ACTIVITY: Would you please write out each of the entries below exactly, omitting pictures?

LISTED ENTRIES:
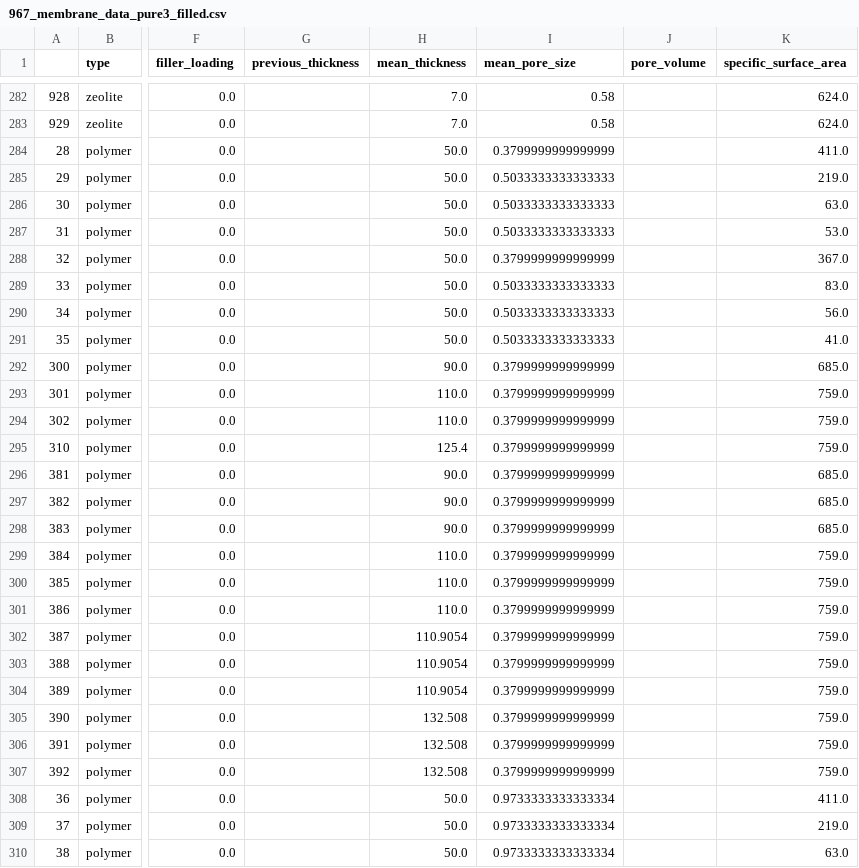
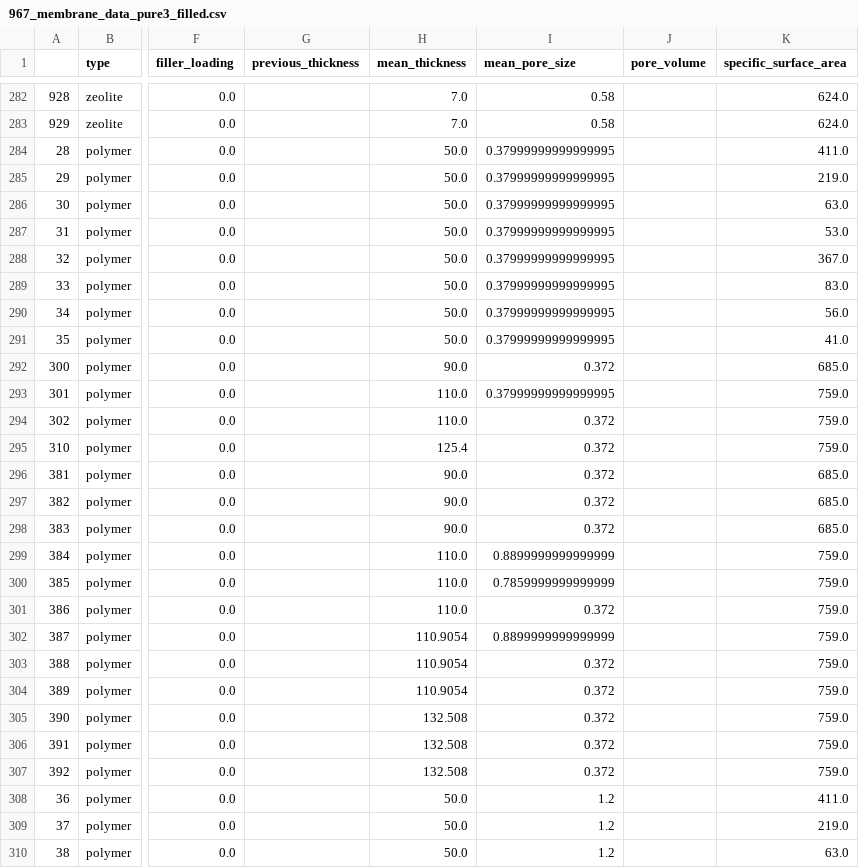
Before and after one commit to tenoriolms/databank_CH4, a CSV file: 967_membrane_data_pure3_filled.csv, drawn as a sheet; only a part is shown, gaps mark what is left out; the diff covers the shown part only; the diff names each change by its address in the sheet, - before the commit and + after, or states it on an @@ line.

Commit message:
Add/Atualizar arquivo {input_file}

```diff
--- a/967_membrane_data_pure3_filled.csv
+++ b/967_membrane_data_pure3_filled.csv
-I284 (mean_pore_size): 0.3799999999999999
+I284 (mean_pore_size): 0.37999999999999995
-I285:I287 (mean_pore_size): 0.5033333333333333
+I285:I287 (mean_pore_size): 0.37999999999999995
-I288 (mean_pore_size): 0.3799999999999999
+I288 (mean_pore_size): 0.37999999999999995
-I289:I291 (mean_pore_size): 0.5033333333333333
+I289:I291 (mean_pore_size): 0.37999999999999995
-I292 (mean_pore_size): 0.3799999999999999
+I292 (mean_pore_size): 0.372
-I293 (mean_pore_size): 0.3799999999999999
+I293 (mean_pore_size): 0.37999999999999995
-I294:I298 (mean_pore_size): 0.3799999999999999
+I294:I298 (mean_pore_size): 0.372
-I299 (mean_pore_size): 0.3799999999999999
+I299 (mean_pore_size): 0.8899999999999999
-I300 (mean_pore_size): 0.3799999999999999
+I300 (mean_pore_size): 0.7859999999999999
-I301 (mean_pore_size): 0.3799999999999999
+I301 (mean_pore_size): 0.372
-I302 (mean_pore_size): 0.3799999999999999
+I302 (mean_pore_size): 0.8899999999999999
-I303:I307 (mean_pore_size): 0.3799999999999999
+I303:I307 (mean_pore_size): 0.372
-I308:I310 (mean_pore_size): 0.9733333333333334
+I308:I310 (mean_pore_size): 1.2
```
Also changed, not shown: 173 edited cells elsewhere in this file.
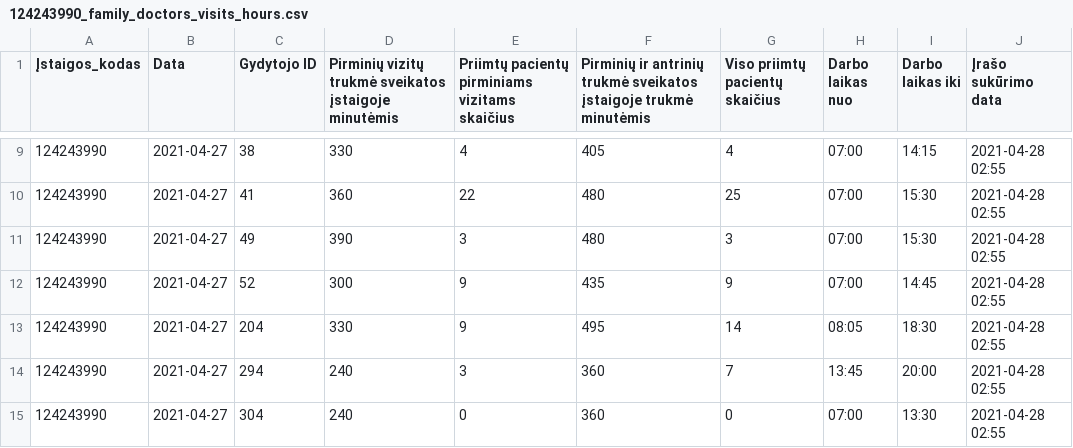
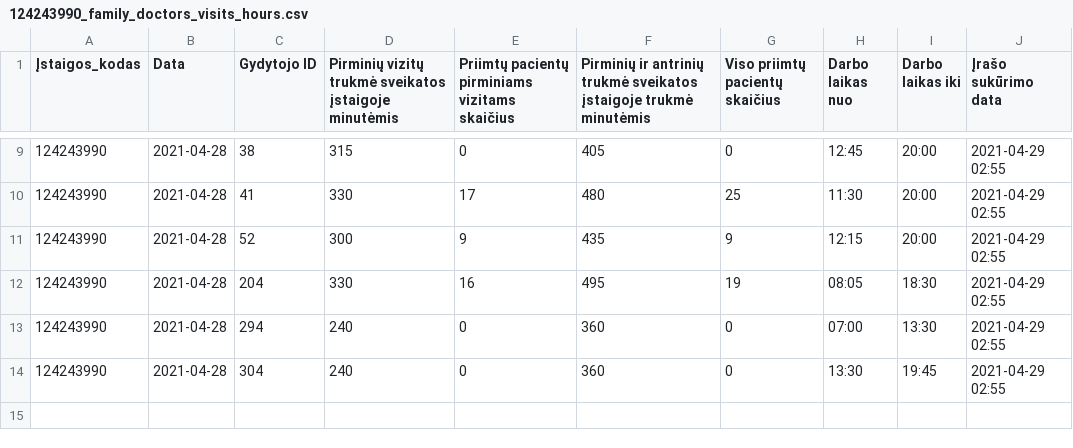
Before and after one commit to vilnius/naujininku-poliklinika, a CSV file: 124243990_family_doctors_visits_hours.csv, drawn as a sheet; only a part is shown, gaps mark what is left out; the diff covers the shown part only.

```diff
--- a/124243990_family_doctors_visits_hours.csv
+++ b/124243990_family_doctors_visits_hours.csv
@@ -9,7 +9,6 @@
-124243990;2021-04-27;38;330;4;405;4;07:00;14:15;2021-04-28 02:55
-124243990;2021-04-27;41;360;22;480;25;07:00;15:30;2021-04-28 02:55
-124243990;2021-04-27;49;390;3;480;3;07:00;15:30;2021-04-28 02:55
-124243990;2021-04-27;52;300;9;435;9;07:00;14:45;2021-04-28 02:55
-124243990;2021-04-27;204;330;9;495;14;08:05;18:30;2021-04-28 02:55
-124243990;2021-04-27;294;240;3;360;7;13:45;20:00;2021-04-28 02:55
-124243990;2021-04-27;304;240;0;360;0;07:00;13:30;2021-04-28 02:55
+124243990;2021-04-28;38;315;0;405;0;12:45;20:00;2021-04-29 02:55
+124243990;2021-04-28;41;330;17;480;25;11:30;20:00;2021-04-29 02:55
+124243990;2021-04-28;52;300;9;435;9;12:15;20:00;2021-04-29 02:55
+124243990;2021-04-28;204;330;16;495;19;08:05;18:30;2021-04-29 02:55
+124243990;2021-04-28;294;240;0;360;0;07:00;13:30;2021-04-29 02:55
+124243990;2021-04-28;304;240;0;360;0;13:30;19:45;2021-04-29 02:55
```
Also changed, not shown: 46 edited cells elsewhere in this file, 124243990_family_doctors_list.csv, 2 other files.
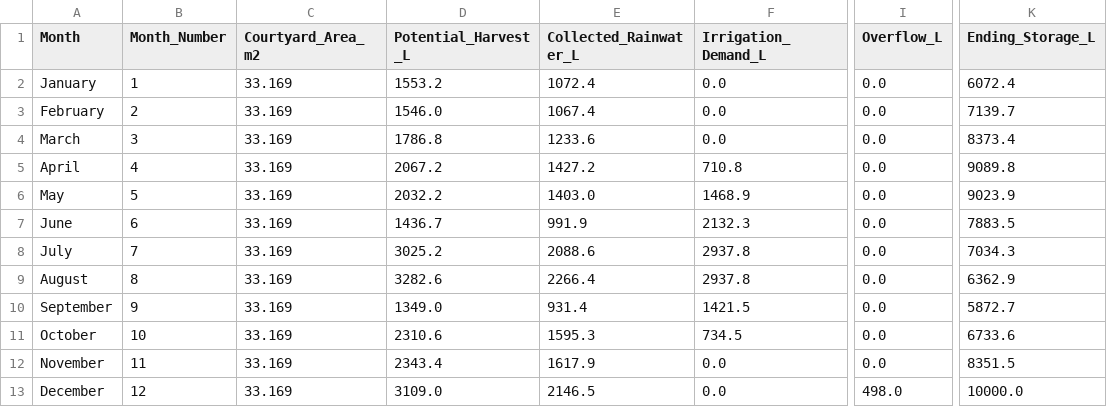
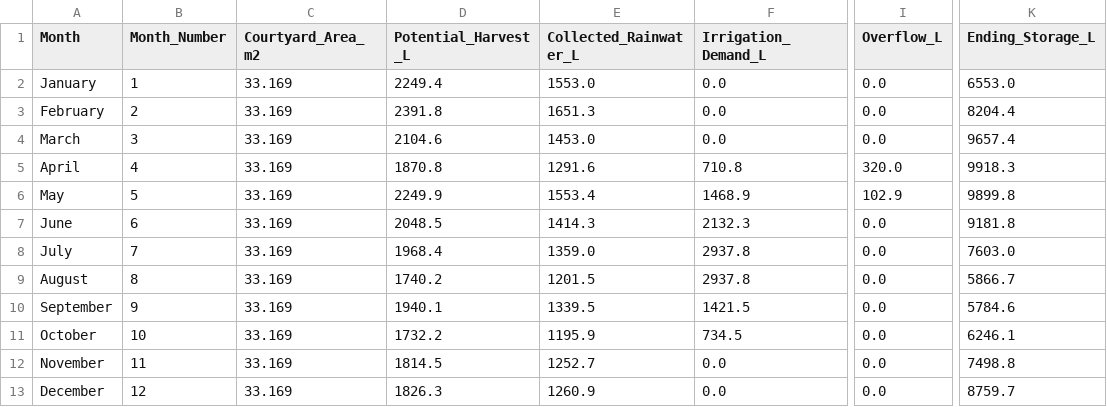
Before and after one commit to daouimaryem/couree_blasin_water, a CSV file: couree_scenario1_courtyard.csv, drawn as a sheet; only a part is shown, gaps mark what is left out; the diff names each change by its address in the sheet, - before the commit and + after, or states it on an @@ line.

```diff
--- a/couree_scenario1_courtyard.csv
+++ b/couree_scenario1_courtyard.csv
-D2 (Potential_Harvest_L): 1553.2
+D2 (Potential_Harvest_L): 2249.4
-E2 (Collected_Rainwater_L): 1072.4
+E2 (Collected_Rainwater_L): 1553.0
-K2 (Ending_Storage_L): 6072.4
+K2 (Ending_Storage_L): 6553.0
-D3 (Potential_Harvest_L): 1546.0
+D3 (Potential_Harvest_L): 2391.8
-E3 (Collected_Rainwater_L): 1067.4
+E3 (Collected_Rainwater_L): 1651.3
-K3 (Ending_Storage_L): 7139.7
+K3 (Ending_Storage_L): 8204.4
-D4 (Potential_Harvest_L): 1786.8
+D4 (Potential_Harvest_L): 2104.6
-E4 (Collected_Rainwater_L): 1233.6
+E4 (Collected_Rainwater_L): 1453.0
-K4 (Ending_Storage_L): 8373.4
+K4 (Ending_Storage_L): 9657.4
-D5 (Potential_Harvest_L): 2067.2
+D5 (Potential_Harvest_L): 1870.8
-E5 (Collected_Rainwater_L): 1427.2
+E5 (Collected_Rainwater_L): 1291.6
-I5 (Overflow_L): 0.0
+I5 (Overflow_L): 320.0
-K5 (Ending_Storage_L): 9089.8
+K5 (Ending_Storage_L): 9918.3
-D6 (Potential_Harvest_L): 2032.2
+D6 (Potential_Harvest_L): 2249.9
-E6 (Collected_Rainwater_L): 1403.0
+E6 (Collected_Rainwater_L): 1553.4
-I6 (Overflow_L): 0.0
+I6 (Overflow_L): 102.9
-K6 (Ending_Storage_L): 9023.9
+K6 (Ending_Storage_L): 9899.8
-D7 (Potential_Harvest_L): 1436.7
+D7 (Potential_Harvest_L): 2048.5
-E7 (Collected_Rainwater_L): 991.9
+E7 (Collected_Rainwater_L): 1414.3
-K7 (Ending_Storage_L): 7883.5
+K7 (Ending_Storage_L): 9181.8
-D8 (Potential_Harvest_L): 3025.2
+D8 (Potential_Harvest_L): 1968.4
-E8 (Collected_Rainwater_L): 2088.6
+E8 (Collected_Rainwater_L): 1359.0
-K8 (Ending_Storage_L): 7034.3
+K8 (Ending_Storage_L): 7603.0
-D9 (Potential_Harvest_L): 3282.6
+D9 (Potential_Harvest_L): 1740.2
-E9 (Collected_Rainwater_L): 2266.4
+E9 (Collected_Rainwater_L): 1201.5
-K9 (Ending_Storage_L): 6362.9
+K9 (Ending_Storage_L): 5866.7
-D10 (Potential_Harvest_L): 1349.0
+D10 (Potential_Harvest_L): 1940.1
-E10 (Collected_Rainwater_L): 931.4
+E10 (Collected_Rainwater_L): 1339.5
-K10 (Ending_Storage_L): 5872.7
+K10 (Ending_Storage_L): 5784.6
-D11 (Potential_Harvest_L): 2310.6
+D11 (Potential_Harvest_L): 1732.2
-E11 (Collected_Rainwater_L): 1595.3
+E11 (Collected_Rainwater_L): 1195.9
-K11 (Ending_Storage_L): 6733.6
+K11 (Ending_Storage_L): 6246.1
-D12 (Potential_Harvest_L): 2343.4
+D12 (Potential_Harvest_L): 1814.5
-E12 (Collected_Rainwater_L): 1617.9
+E12 (Collected_Rainwater_L): 1252.7
-K12 (Ending_Storage_L): 8351.5
+K12 (Ending_Storage_L): 7498.8
-D13 (Potential_Harvest_L): 3109.0
+D13 (Potential_Harvest_L): 1826.3
-E13 (Collected_Rainwater_L): 2146.5
+E13 (Collected_Rainwater_L): 1260.9
-I13 (Overflow_L): 498.0
+I13 (Overflow_L): 0.0
-K13 (Ending_Storage_L): 10000.0
+K13 (Ending_Storage_L): 8759.7
```
Also changed, not shown: couree_baseline_buildings.csv, couree_scenario2_shared.csv.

ANSWER SPACE:
Before and after one commit to tenoriolms/databank_CH4, a CSV file: 967_membrane_data_pure3_filled.csv, drawn as a sheet; only a part is shown, gaps mark what is left out; the diff covers the shown part only; the diff names each change by its address in the sheet, - before the commit and + after, or states it on an @@ line.

Commit message:
Add/Atualizar arquivo {input_file}

```diff
--- a/967_membrane_data_pure3_filled.csv
+++ b/967_membrane_data_pure3_filled.csv
-I284 (mean_pore_size): 0.3799999999999999
+I284 (mean_pore_size): 0.37999999999999995
-I285:I287 (mean_pore_size): 0.5033333333333333
+I285:I287 (mean_pore_size): 0.37999999999999995
-I288 (mean_pore_size): 0.3799999999999999
+I288 (mean_pore_size): 0.37999999999999995
-I289:I291 (mean_pore_size): 0.5033333333333333
+I289:I291 (mean_pore_size): 0.37999999999999995
-I292 (mean_pore_size): 0.3799999999999999
+I292 (mean_pore_size): 0.372
-I293 (mean_pore_size): 0.3799999999999999
+I293 (mean_pore_size): 0.37999999999999995
-I294:I298 (mean_pore_size): 0.3799999999999999
+I294:I298 (mean_pore_size): 0.372
-I299 (mean_pore_size): 0.3799999999999999
+I299 (mean_pore_size): 0.8899999999999999
-I300 (mean_pore_size): 0.3799999999999999
+I300 (mean_pore_size): 0.7859999999999999
-I301 (mean_pore_size): 0.3799999999999999
+I301 (mean_pore_size): 0.372
-I302 (mean_pore_size): 0.3799999999999999
+I302 (mean_pore_size): 0.8899999999999999
-I303:I307 (mean_pore_size): 0.3799999999999999
+I303:I307 (mean_pore_size): 0.372
-I308:I310 (mean_pore_size): 0.9733333333333334
+I308:I310 (mean_pore_size): 1.2
```
Also changed, not shown: 173 edited cells elsewhere in this file.
Before and after one commit to vilnius/naujininku-poliklinika, a CSV file: 124243990_family_doctors_visits_hours.csv, drawn as a sheet; only a part is shown, gaps mark what is left out; the diff covers the shown part only.

```diff
--- a/124243990_family_doctors_visits_hours.csv
+++ b/124243990_family_doctors_visits_hours.csv
@@ -9,7 +9,6 @@
-124243990;2021-04-27;38;330;4;405;4;07:00;14:15;2021-04-28 02:55
-124243990;2021-04-27;41;360;22;480;25;07:00;15:30;2021-04-28 02:55
-124243990;2021-04-27;49;390;3;480;3;07:00;15:30;2021-04-28 02:55
-124243990;2021-04-27;52;300;9;435;9;07:00;14:45;2021-04-28 02:55
-124243990;2021-04-27;204;330;9;495;14;08:05;18:30;2021-04-28 02:55
-124243990;2021-04-27;294;240;3;360;7;13:45;20:00;2021-04-28 02:55
-124243990;2021-04-27;304;240;0;360;0;07:00;13:30;2021-04-28 02:55
+124243990;2021-04-28;38;315;0;405;0;12:45;20:00;2021-04-29 02:55
+124243990;2021-04-28;41;330;17;480;25;11:30;20:00;2021-04-29 02:55
+124243990;2021-04-28;52;300;9;435;9;12:15;20:00;2021-04-29 02:55
+124243990;2021-04-28;204;330;16;495;19;08:05;18:30;2021-04-29 02:55
+124243990;2021-04-28;294;240;0;360;0;07:00;13:30;2021-04-29 02:55
+124243990;2021-04-28;304;240;0;360;0;13:30;19:45;2021-04-29 02:55
```
Also changed, not shown: 46 edited cells elsewhere in this file, 124243990_family_doctors_list.csv, 2 other files.
Before and after one commit to daouimaryem/couree_blasin_water, a CSV file: couree_scenario1_courtyard.csv, drawn as a sheet; only a part is shown, gaps mark what is left out; the diff names each change by its address in the sheet, - before the commit and + after, or states it on an @@ line.

```diff
--- a/couree_scenario1_courtyard.csv
+++ b/couree_scenario1_courtyard.csv
-D2 (Potential_Harvest_L): 1553.2
+D2 (Potential_Harvest_L): 2249.4
-E2 (Collected_Rainwater_L): 1072.4
+E2 (Collected_Rainwater_L): 1553.0
-K2 (Ending_Storage_L): 6072.4
+K2 (Ending_Storage_L): 6553.0
-D3 (Potential_Harvest_L): 1546.0
+D3 (Potential_Harvest_L): 2391.8
-E3 (Collected_Rainwater_L): 1067.4
+E3 (Collected_Rainwater_L): 1651.3
-K3 (Ending_Storage_L): 7139.7
+K3 (Ending_Storage_L): 8204.4
-D4 (Potential_Harvest_L): 1786.8
+D4 (Potential_Harvest_L): 2104.6
-E4 (Collected_Rainwater_L): 1233.6
+E4 (Collected_Rainwater_L): 1453.0
-K4 (Ending_Storage_L): 8373.4
+K4 (Ending_Storage_L): 9657.4
-D5 (Potential_Harvest_L): 2067.2
+D5 (Potential_Harvest_L): 1870.8
-E5 (Collected_Rainwater_L): 1427.2
+E5 (Collected_Rainwater_L): 1291.6
-I5 (Overflow_L): 0.0
+I5 (Overflow_L): 320.0
-K5 (Ending_Storage_L): 9089.8
+K5 (Ending_Storage_L): 9918.3
-D6 (Potential_Harvest_L): 2032.2
+D6 (Potential_Harvest_L): 2249.9
-E6 (Collected_Rainwater_L): 1403.0
+E6 (Collected_Rainwater_L): 1553.4
-I6 (Overflow_L): 0.0
+I6 (Overflow_L): 102.9
-K6 (Ending_Storage_L): 9023.9
+K6 (Ending_Storage_L): 9899.8
-D7 (Potential_Harvest_L): 1436.7
+D7 (Potential_Harvest_L): 2048.5
-E7 (Collected_Rainwater_L): 991.9
+E7 (Collected_Rainwater_L): 1414.3
-K7 (Ending_Storage_L): 7883.5
+K7 (Ending_Storage_L): 9181.8
-D8 (Potential_Harvest_L): 3025.2
+D8 (Potential_Harvest_L): 1968.4
-E8 (Collected_Rainwater_L): 2088.6
+E8 (Collected_Rainwater_L): 1359.0
-K8 (Ending_Storage_L): 7034.3
+K8 (Ending_Storage_L): 7603.0
-D9 (Potential_Harvest_L): 3282.6
+D9 (Potential_Harvest_L): 1740.2
-E9 (Collected_Rainwater_L): 2266.4
+E9 (Collected_Rainwater_L): 1201.5
-K9 (Ending_Storage_L): 6362.9
+K9 (Ending_Storage_L): 5866.7
-D10 (Potential_Harvest_L): 1349.0
+D10 (Potential_Harvest_L): 1940.1
-E10 (Collected_Rainwater_L): 931.4
+E10 (Collected_Rainwater_L): 1339.5
-K10 (Ending_Storage_L): 5872.7
+K10 (Ending_Storage_L): 5784.6
-D11 (Potential_Harvest_L): 2310.6
+D11 (Potential_Harvest_L): 1732.2
-E11 (Collected_Rainwater_L): 1595.3
+E11 (Collected_Rainwater_L): 1195.9
-K11 (Ending_Storage_L): 6733.6
+K11 (Ending_Storage_L): 6246.1
-D12 (Potential_Harvest_L): 2343.4
+D12 (Potential_Harvest_L): 1814.5
-E12 (Collected_Rainwater_L): 1617.9
+E12 (Collected_Rainwater_L): 1252.7
-K12 (Ending_Storage_L): 8351.5
+K12 (Ending_Storage_L): 7498.8
-D13 (Potential_Harvest_L): 3109.0
+D13 (Potential_Harvest_L): 1826.3
-E13 (Collected_Rainwater_L): 2146.5
+E13 (Collected_Rainwater_L): 1260.9
-I13 (Overflow_L): 498.0
+I13 (Overflow_L): 0.0
-K13 (Ending_Storage_L): 10000.0
+K13 (Ending_Storage_L): 8759.7
```
Also changed, not shown: couree_baseline_buildings.csv, couree_scenario2_shared.csv.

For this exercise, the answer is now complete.